Israeli Prime Minister Benjamin Netanyahu said Monday Saudi Arabia had granted permission to an Indian airline to fly through Saudi airspace en route to Israel.
Prime Minister Benjamin Netanyahu said Saudi Arabia has agreed to allow Air India to use its airspace in flights to and from Israel in what could indicate a warming of ties.
But Air India said on Tuesday that while it had issued such a request, the regulator had yet to give it a positive answer.
The new Israel-India route was announced by Indian Prime Minister Narendra Modi during his visit to Israel in July.
In his January reciprocal visit to India, Netanyahu implied the route could pass over Saudi Arabia, which beyond significantly shortening flight time would be a public indication of a warming of ties with Israel.
Saudi Arabia and Israel have no official diplomatic ties, like much of the Arab world. Riyadh has consistently kept mum on Israeli hints of covert ties with the Sunni-ruled kingdom.
Speaking to reporters accompanying him in Washington on Monday, Netanyahu said that Air India had reached an agreement with Saudi Arabia to use their airspace.
Israel's national carrier El Al currently operates an India service that takes a detour over the Red Sea to avoid flying over Saudi Arabia and Iran.
Air India meanwhile said it was still waiting for an answer on its request.
"We have applied for the route with (India's) directorate general of civil aviation," a spokesman told AFP.
"It is for the them to decide on our request, but we haven't yet received any communication about it from the regulator."
Air India has not published when it would begin its flights to Tel Aviv, with media speculating they were due to start later in March.

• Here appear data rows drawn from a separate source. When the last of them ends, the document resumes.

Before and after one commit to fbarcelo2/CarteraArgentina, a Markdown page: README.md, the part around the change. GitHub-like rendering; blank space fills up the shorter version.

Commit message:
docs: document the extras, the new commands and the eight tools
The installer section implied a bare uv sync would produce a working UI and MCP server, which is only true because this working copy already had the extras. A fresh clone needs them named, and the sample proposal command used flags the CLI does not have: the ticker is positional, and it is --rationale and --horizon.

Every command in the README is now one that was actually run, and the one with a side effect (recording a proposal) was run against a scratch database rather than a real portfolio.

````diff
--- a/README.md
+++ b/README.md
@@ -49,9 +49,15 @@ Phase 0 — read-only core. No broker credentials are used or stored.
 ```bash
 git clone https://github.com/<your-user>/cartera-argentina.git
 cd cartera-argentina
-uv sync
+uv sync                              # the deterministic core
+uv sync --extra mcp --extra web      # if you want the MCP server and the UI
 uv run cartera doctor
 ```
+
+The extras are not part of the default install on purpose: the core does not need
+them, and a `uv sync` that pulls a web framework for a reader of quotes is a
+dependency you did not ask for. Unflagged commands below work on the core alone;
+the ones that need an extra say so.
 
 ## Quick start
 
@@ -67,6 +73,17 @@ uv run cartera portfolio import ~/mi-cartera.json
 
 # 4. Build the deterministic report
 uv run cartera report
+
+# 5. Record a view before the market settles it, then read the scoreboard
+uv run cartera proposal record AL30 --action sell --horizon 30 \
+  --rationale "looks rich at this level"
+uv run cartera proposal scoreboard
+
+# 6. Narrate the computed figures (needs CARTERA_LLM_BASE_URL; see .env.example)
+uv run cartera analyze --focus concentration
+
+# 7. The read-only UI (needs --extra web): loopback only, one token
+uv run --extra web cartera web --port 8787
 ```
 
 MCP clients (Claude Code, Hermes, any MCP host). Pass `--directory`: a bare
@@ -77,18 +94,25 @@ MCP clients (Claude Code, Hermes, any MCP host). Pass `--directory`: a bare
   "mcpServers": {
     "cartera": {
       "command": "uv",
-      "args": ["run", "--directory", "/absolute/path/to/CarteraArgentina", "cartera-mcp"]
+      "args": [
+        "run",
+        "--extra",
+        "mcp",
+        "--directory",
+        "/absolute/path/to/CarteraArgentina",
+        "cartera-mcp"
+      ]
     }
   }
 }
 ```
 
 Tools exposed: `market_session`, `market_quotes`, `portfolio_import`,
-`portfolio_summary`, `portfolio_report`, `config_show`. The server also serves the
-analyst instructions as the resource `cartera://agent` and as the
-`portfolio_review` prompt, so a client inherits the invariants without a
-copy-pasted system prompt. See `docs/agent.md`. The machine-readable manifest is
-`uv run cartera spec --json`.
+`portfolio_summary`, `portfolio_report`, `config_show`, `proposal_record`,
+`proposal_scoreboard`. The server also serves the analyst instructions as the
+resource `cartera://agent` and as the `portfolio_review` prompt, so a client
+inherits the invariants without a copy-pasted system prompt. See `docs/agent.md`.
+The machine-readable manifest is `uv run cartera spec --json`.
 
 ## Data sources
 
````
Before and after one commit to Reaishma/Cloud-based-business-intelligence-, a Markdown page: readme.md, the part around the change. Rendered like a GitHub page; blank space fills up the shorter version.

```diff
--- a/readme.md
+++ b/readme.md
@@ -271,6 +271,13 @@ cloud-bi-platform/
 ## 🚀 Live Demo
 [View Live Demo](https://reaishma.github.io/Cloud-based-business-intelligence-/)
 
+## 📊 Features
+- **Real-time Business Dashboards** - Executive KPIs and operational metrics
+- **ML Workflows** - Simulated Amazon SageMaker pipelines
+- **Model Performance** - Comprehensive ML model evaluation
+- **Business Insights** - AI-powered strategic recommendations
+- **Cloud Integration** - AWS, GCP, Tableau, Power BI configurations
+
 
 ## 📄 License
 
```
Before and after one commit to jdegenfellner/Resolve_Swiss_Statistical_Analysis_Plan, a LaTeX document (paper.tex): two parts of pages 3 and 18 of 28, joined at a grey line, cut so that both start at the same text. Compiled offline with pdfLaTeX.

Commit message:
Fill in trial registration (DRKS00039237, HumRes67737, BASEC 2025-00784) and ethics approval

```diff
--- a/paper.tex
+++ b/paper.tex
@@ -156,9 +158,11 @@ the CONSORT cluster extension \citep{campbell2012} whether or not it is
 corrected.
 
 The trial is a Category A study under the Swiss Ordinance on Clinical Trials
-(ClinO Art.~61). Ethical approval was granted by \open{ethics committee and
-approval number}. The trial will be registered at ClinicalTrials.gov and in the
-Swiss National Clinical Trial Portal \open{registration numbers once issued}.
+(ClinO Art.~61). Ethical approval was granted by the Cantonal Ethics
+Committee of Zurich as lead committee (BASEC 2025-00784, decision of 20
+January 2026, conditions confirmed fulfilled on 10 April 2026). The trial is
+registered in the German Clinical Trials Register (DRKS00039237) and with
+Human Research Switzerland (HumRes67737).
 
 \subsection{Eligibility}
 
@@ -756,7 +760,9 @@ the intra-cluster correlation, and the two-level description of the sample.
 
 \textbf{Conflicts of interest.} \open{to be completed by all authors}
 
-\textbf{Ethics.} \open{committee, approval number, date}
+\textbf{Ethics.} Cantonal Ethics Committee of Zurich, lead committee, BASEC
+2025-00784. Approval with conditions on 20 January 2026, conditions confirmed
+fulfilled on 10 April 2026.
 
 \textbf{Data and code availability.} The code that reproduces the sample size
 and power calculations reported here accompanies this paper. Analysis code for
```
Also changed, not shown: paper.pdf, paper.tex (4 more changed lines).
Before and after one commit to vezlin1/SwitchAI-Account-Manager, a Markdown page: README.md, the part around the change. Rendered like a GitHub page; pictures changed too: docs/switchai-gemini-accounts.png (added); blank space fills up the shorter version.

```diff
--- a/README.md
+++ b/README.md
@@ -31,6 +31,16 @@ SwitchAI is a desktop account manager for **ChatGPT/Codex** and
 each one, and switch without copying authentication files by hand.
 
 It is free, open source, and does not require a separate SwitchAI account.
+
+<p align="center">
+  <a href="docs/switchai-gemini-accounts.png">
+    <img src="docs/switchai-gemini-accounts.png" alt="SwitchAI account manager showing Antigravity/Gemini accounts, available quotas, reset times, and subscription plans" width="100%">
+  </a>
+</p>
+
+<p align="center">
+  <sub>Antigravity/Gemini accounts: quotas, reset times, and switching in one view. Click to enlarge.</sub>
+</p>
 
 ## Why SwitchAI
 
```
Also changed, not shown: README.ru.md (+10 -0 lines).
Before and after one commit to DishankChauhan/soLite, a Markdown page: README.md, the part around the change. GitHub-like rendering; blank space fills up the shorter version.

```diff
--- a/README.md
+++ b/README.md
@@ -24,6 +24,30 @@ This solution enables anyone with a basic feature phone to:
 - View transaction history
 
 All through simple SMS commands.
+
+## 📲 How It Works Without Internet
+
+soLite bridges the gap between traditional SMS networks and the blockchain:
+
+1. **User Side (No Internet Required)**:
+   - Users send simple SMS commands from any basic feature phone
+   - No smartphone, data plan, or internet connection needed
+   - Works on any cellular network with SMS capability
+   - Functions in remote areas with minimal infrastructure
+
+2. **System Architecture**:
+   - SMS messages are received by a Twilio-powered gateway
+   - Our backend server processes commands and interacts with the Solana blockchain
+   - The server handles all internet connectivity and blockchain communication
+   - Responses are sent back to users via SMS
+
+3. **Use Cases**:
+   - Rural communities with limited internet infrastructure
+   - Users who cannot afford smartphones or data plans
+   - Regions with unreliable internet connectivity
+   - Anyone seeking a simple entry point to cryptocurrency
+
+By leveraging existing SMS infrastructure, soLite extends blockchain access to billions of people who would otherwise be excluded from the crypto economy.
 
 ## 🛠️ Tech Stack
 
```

A spokesman for the Israel Airports Authority confirmed Air India has received permission to land at Israel's Ben Gurion airport, but could provide no further details.